In June, we showed you how the rising water table under the town was causing problems at the sewage treatment plant. Huge bubbles were formed by water busting through the rubber bladders which line the treatment basins.
“We know this is a dangerous situation,” said Mayor Jeff Nelson. “We know 30 years ago the water table was 30 feet deep, but now the level has risen and is just one foot below the surface.”
That means there is water everywhere in the town and on farms around the town. One solution being floated by the state’s water guru, is to turn on irrigation wells in a seven mile radius around the town.
One developer, Paul Chacon, says he has built a small subdivision in the town and bought more land to construct even more homes. But with the sewer and rising water issues, those plans are on hold.
Glen Durant needs 13 sump pumps in his basement to keep dry, and says if anyone knows where the water is coming from, he needs to know, so he can send them the bill … a hefty bill.
So, while the town tries to get the sewage plant running safely again, questions about why irrigation wells, in fields around the town, aren’t turned on so underground water trying to flow into the South Platte can’t be drained away from homes and the town.

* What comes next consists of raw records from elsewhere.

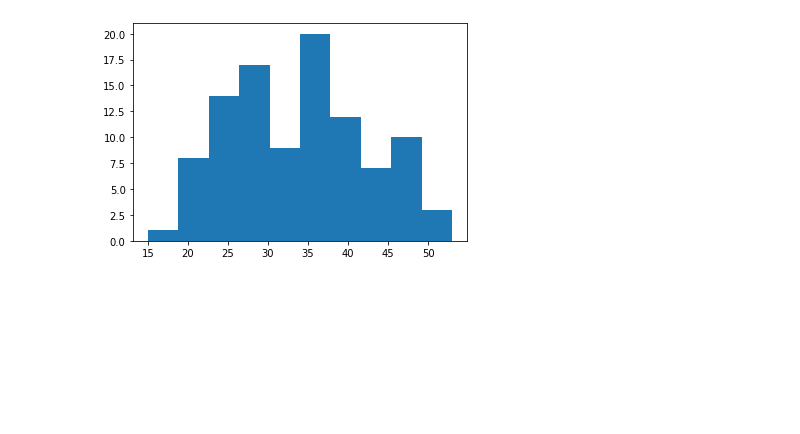
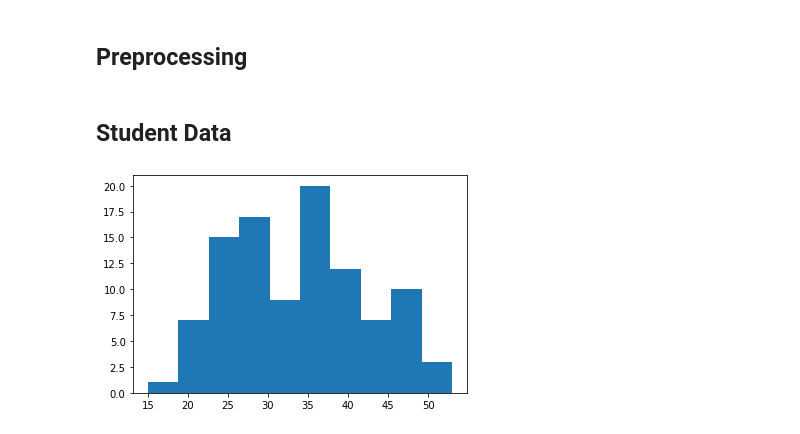
Before and after one commit to ankan17/dyslexia_project, a Jupyter notebook: data_analysis_english.ipynb, the cells around one changed output. Saved outputs shown, nothing was run; the diff lists cells and outputs as text; code cells hidden in the pictures; blank space fills up the shorter version.

Commit message:
Update data analysis

```diff
--- a/data_analysis_english.ipynb
+++ b/data_analysis_english.ipynb
@@ -31 +19,21 @@ df.head()
+# %% [markdown]
+## Preprocessing
+# %%
+# Preprocessing
+df = df.applymap(lambda s: s.strip().lower() if type(s) == str else s)
+df.head()
+
+# Build required data structures
+subjects = [r[0] for i,r in df.iterrows() if i != 0]
+
+words = df[df['Subject'] == "original"].values.tolist()[0][1:]
+
+data = {s:[] for s in subjects}
+for s, row in df.iterrows():
+    if s != 0:
+        for i, word in enumerate(row[1:]):
+            data[subjects[s-1]].append({'original': words[i], 'pronounced': word})
+# data['5.1']
+# %% [markdown]
+## Student Data
 # %%
@@ -36,17 +44,12 @@ def calculate_score_subject(subject):
         return sum([1 if x == y else 0 for x,y in zip(pronounced,original)])
     except:
         print(pronounced)
-# %%
-# Histogram
-scores, subjects = [], []
-for i,row in tqdm(enumerate(df.iterrows())):
-    if i != 0:
-        subjects.append(row[1][0])
-        scores.append(calculate_score_subject(row[1][0]))
-
-plt.hist(scores, bins=10)
-plt.show()
-# %% [output]
-[figure, removed]
+# %%
+# Histogram
+scores = [calculate_score(x) for x in subjects]
+plt.hist(scores, bins=10)
+plt.show()
+# %% [output]
+[figure, added]
 # %%
 # Classwise bar plots
```
Also changed, not shown: parts of 6 cells of this notebook.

Letting farmers use the water to raise crops is also a possibility, but the state turned off the wells years ago, allowing ground water to build and build. Many say that is one big reason water is on the rise and why Mayor Nelson says, “We could be a lake if something isn’t done.”